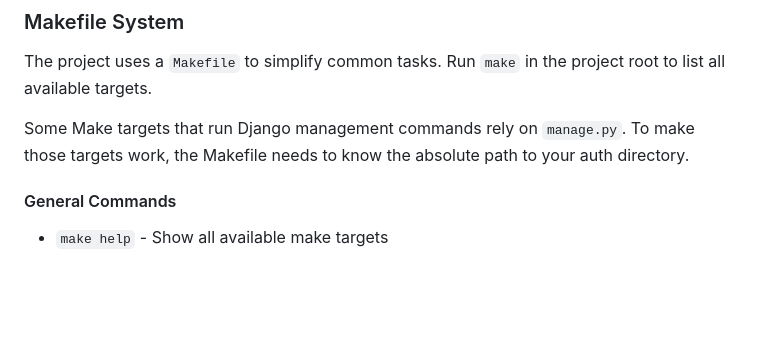
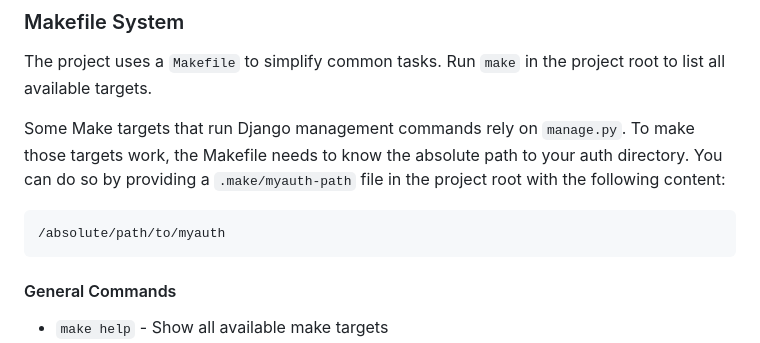
Before and after one commit to Geuthur/aa-taxsystem, a Markdown page: CONTRIBUTING.md, the part around the change. GitHub-like rendering; blank space fills up the shorter version.

Commit message:
[ADD] Customize Path Option

````diff
--- a/CONTRIBUTING.md
+++ b/CONTRIBUTING.md
@@ -90,6 +90,11 @@ The project uses a `Makefile` to simplify common tasks. Run `make` in the projec
 
 Some Make targets that run Django management commands rely on `manage.py`.
 To make those targets work, the Makefile needs to know the absolute path to your auth directory.
+You can do so by providing a `.make/myauth-path` file in the project root with the following content:
+
+```makefile
+/absolute/path/to/myauth
+```
 
 #### General Commands<a name="general-commands"></a>
 
````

Instructions to follow
Copy each entry exactly as written. Images should not appear in the copy.

Solution to this problem
Before and after one commit to Geuthur/aa-taxsystem, a Markdown page: CONTRIBUTING.md, the part around the change. GitHub-like rendering; blank space fills up the shorter version.

Commit message:
[ADD] Customize Path Option

````diff
--- a/CONTRIBUTING.md
+++ b/CONTRIBUTING.md
@@ -90,6 +90,11 @@ The project uses a `Makefile` to simplify common tasks. Run `make` in the projec
 
 Some Make targets that run Django management commands rely on `manage.py`.
 To make those targets work, the Makefile needs to know the absolute path to your auth directory.
+You can do so by providing a `.make/myauth-path` file in the project root with the following content:
+
+```makefile
+/absolute/path/to/myauth
+```
 
 #### General Commands<a name="general-commands"></a>
 
````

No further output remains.